Bison are ideally suited for the northern climate found in Canada. Their extra fur cover on the shoulders, plus the extra development of the front half of their body allows them to turn towards the wind and storms of winter. They are also able to push through the snow cover of the prairies with their large head and muscles to find the grass beneath for grazing. And, they require less food in the winter months because their metabolism slows. You won’t find a bison migrating south for the winter!
Ranchers and farmers who raise these animals are quite amazed at their ability to take care of themselves. They must be handled with every respect because they do no behave domestically. Bison are handled much less frequently than other livestock. They are not usually branded nor are they castrated. Bison are a herd animal and cannot be healthy or content without others, but there is still the need to establish who is leader!
Canadian commercial herds are monitored for disease at the time of slaughter by trained and equipped inspectors in federally and provincially inspected abattoirs. Calves are tagged with ear tags that stay with the animal its entire life. This identification number provides a very efficient trace back system for tracking animals from the farm of origin should there be a food safety concern.

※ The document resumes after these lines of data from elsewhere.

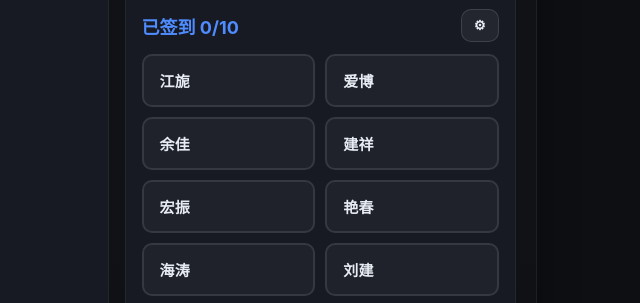
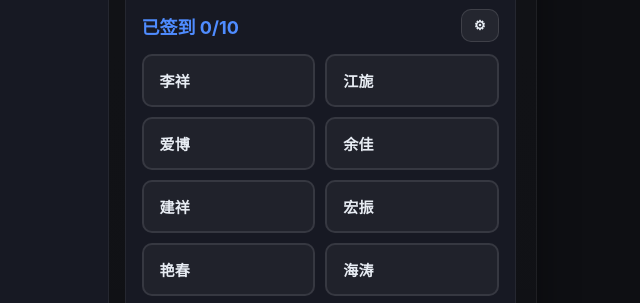
Before and after one commit to Liujian-unimind/Meeting-countdown, a plain HTML site: page countdown/index.html in a window 1280 px wide. Shown: the part 464-767 px from the top of the page, 543-1183 px from the left. Drawn offline with Linux system fonts and the light colour scheme.

```diff
--- a/countdown/index.html
+++ b/countdown/index.html
@@ -833,7 +833,7 @@
     let isInFullscreenMode = false; // track if we're in fullscreen presentation mode
 
     // Random name picker and check-in
-    let allNames = ['江旎', '爱博', '余佳', '建祥', '宏振', '艳春', '海涛', '刘建', '乐杰', '李祥'];
+    let allNames = ['李祥','江旎', '爱博', '余佳', '建祥', '宏振', '艳春', '海涛', '刘建', '乐杰'];
     let remainingNames = [...allNames];
     let selectedNames = [];
     let checkedInNames = new Set();
```
Also changed, not shown: 2 other files.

What do Bison Eat?
Bison mainly forage on native or tame pasture grasses. Salt licks are provided for minerals. Most bison also eat a combination supplement of grains, hay or silage at specific times. A few farmers raise their animals with a total dependence on grass/pasture rations. Completely grass-fed bison have a yellow-white fat and a slightly different taste.
Prior to breeding, the cows are often given a supplement to help improve fertility. Some U.S. and Canadian farmers, with less land for pasture, begin feeding young bison a supplement grain ration at weaning time and continue to feed grain rations until the meat animals go to market. Most Canadian farmers provide a grain supplement for 90 to 120 days before the meat bulls go to market. The grain makes the fat cover white and takes away any grassy overtone in taste.
The return of the bison to North America’s range and pasture lands means an important part of an ecosystem is back in place, restoring health and balance to the whole system.
Bison Livestock Practice
- NO Growth Stimulants
- NO Growth Hormones
- NO Antibiotics in Feeds
Bison are seldom sick. A producer may use an approved antibiotic to treat an animal. A few producers choose to buy organically grown grains to use in their feeding practices and do not use any artificial fertilizer on their land, thereby qualifying for organic farming certification. Experience has taught producers a great deal about the best management techniques and uniformly they respect and admire the bison for its healthy vigour and stamina.